Although it may not mean doing everything for yourself, an important part of being independent is that your views about support are listened to. For the first time, the Care Act introduces a right to have an advocate at key points such as during assessments, care planning and reviews. This means that if a person has substantial difficulty in communicating and doesn’t have an appropriate person to help, they can still get support to express their views and choices.

5. Making it easier to move

It’s important to be able to move, perhaps to get a new job or be closer to friends and family, but disabled people are understandably reluctant to do this if they are unsure about care arrangements in a new area. The Care Act strengthens requirements on local authorities to ensure that there is continuity of care when a person moves from one area to another.

The principles and intentions behind the Care Act are strong and it is a landmark piece of legislation with real potential to promote the independence and well-being of disabled people. However, as Scope and the Care and Support Alliance (CSA) have often said to the government, social care is chronically underfunded.

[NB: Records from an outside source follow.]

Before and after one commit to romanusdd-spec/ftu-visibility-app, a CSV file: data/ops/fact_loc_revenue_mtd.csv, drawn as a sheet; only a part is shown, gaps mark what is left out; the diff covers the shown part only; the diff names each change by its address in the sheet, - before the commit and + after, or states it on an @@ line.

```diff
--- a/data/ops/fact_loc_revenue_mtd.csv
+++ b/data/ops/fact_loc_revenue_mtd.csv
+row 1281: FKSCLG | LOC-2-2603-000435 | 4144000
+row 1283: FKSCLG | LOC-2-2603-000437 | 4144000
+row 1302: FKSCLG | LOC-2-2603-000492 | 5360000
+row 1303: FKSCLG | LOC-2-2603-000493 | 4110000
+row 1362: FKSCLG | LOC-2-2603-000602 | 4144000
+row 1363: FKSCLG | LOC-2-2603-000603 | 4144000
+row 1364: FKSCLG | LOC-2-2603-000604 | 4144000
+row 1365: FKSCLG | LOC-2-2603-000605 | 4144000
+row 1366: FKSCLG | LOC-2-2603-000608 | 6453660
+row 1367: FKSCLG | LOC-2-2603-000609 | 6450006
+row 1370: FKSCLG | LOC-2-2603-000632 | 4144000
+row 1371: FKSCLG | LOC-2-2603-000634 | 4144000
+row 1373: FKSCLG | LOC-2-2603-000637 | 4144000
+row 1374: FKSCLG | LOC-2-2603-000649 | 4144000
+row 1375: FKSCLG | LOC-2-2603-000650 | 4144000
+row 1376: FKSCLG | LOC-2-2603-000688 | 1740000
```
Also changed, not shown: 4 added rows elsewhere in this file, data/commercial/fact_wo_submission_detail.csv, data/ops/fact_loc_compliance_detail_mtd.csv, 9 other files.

It will be a great shame if lack of funding prevents these improvements from becoming a reality.

If your support package – sometimes called a personal or individual budget – has been cut or changed take a look at our updated guide.

My mum was like, ‘Wow! It’s a new Elliot!’

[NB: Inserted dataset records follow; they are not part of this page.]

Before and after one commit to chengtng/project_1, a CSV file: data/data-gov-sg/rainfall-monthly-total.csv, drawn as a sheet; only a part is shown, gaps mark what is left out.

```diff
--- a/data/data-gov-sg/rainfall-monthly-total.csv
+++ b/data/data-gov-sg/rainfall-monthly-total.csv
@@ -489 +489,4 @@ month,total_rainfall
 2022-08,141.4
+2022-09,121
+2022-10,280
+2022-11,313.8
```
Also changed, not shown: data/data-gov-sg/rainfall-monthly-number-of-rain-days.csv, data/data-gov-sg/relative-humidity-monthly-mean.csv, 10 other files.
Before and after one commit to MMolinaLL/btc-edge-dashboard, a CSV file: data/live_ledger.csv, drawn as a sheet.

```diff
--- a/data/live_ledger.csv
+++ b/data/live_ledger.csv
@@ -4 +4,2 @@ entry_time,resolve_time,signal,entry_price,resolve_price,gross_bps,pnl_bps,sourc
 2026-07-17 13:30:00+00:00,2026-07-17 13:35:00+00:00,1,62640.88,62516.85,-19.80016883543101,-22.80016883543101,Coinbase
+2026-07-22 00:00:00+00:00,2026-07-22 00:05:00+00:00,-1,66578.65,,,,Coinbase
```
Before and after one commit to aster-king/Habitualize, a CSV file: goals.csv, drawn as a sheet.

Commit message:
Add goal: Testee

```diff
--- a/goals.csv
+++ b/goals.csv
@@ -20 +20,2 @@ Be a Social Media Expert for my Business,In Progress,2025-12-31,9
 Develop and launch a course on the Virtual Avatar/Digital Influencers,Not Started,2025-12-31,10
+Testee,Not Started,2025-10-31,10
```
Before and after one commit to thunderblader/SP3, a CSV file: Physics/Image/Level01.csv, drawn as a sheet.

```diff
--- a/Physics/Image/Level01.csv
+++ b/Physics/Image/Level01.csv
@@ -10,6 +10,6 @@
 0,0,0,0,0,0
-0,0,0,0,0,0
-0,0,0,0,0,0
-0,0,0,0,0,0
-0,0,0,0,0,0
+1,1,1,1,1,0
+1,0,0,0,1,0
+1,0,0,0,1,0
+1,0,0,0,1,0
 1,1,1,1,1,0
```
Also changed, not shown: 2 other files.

I’ve been working with some of the people Scope supports to live independently in the community, whatever their support needs. I wanted to share a few of their stories.

When I met 24-year-old Elliot at his home in Hereford, a bungalow he shares with two friends around his age, he was in a bit of a hurry. He had an interview that morning to volunteer at a local hospice.

Elliot outside his house in Hereford
Elliot outside his house in Hereford

“I work at a charity shop in Hereford. I want to get more jobs or voluntary work, just to keep ticking over,” he told me.

“I’m hoping to do a National Diploma at the shop, and then when I’ve done voluntary work for a while I’ll hopefully move up slowly.”

Leaving home

Elliot has cerebral palsy and autism. He’s a full-time wheelchair user, and has lived in a shared house for the past six years, working with Scope support workers.

His parents helped him find the place he’s in now when he was 18, and he says he hasn’t looked back since. He started out with a few dinners and overnight stays, and soon decided to make the move full-time.

“A few weeks after I moved in, my mum came to visit and she was like, ‘Wow! It’s a new Elliot!’”

Choice and control

Scope delivers Elliot’s care – which he pays for with his personal social care budget – and that of his housemates, but Elliot is a tenant in the house. This gives him choice and control over the way he lives. He could move out if he wanted to, or change his support provider.

Elliot in his bedroom
Elliot in his room, which he’s decorated with lots of furniture in his favourite colour, red

There’s a support worker in the house 24 hours a day. The three housemates pay for this together. Elliot also has a one-to-one support worker during the day.

“Obviously we have our ups and downs, like everyone, but I love the guys here. Scope is very special to me, because they help me achieve what I want to do.

“I go everywhere with a support worker, but we’re trying to get me green on the traffic lights system [a road safety programme] so I can go out on my own – into town, into work.”

‘The best experience’

Elliot’s interest in charity fundraising led him to do a 14,000-foot tandem skydive to raise money for his local air ambulance. He single-handedly raised more than £1,100.

Elliot with his skydiving instructor, Jason
Elliot and Jason, his skydiving partner

“It was the best experience of my life. I was harnessed to Jason – I couldn’t have done it without him. It’s not easy to find somewhere that caters for people with disabilities – I had to ring round all over the country.

When they put me in the harness, I was like ‘Here we go…’, but once we jumped I didn’t even feel nervous when I looked down. It was absolutely amazing. The whole family came to watch.”

I met people with a range of impairments. Elliot mostly needs support with staying safe in the outside world, but others have more complex needs. I’ll share some of those stories next week.

Find out more about Scope’s community support services.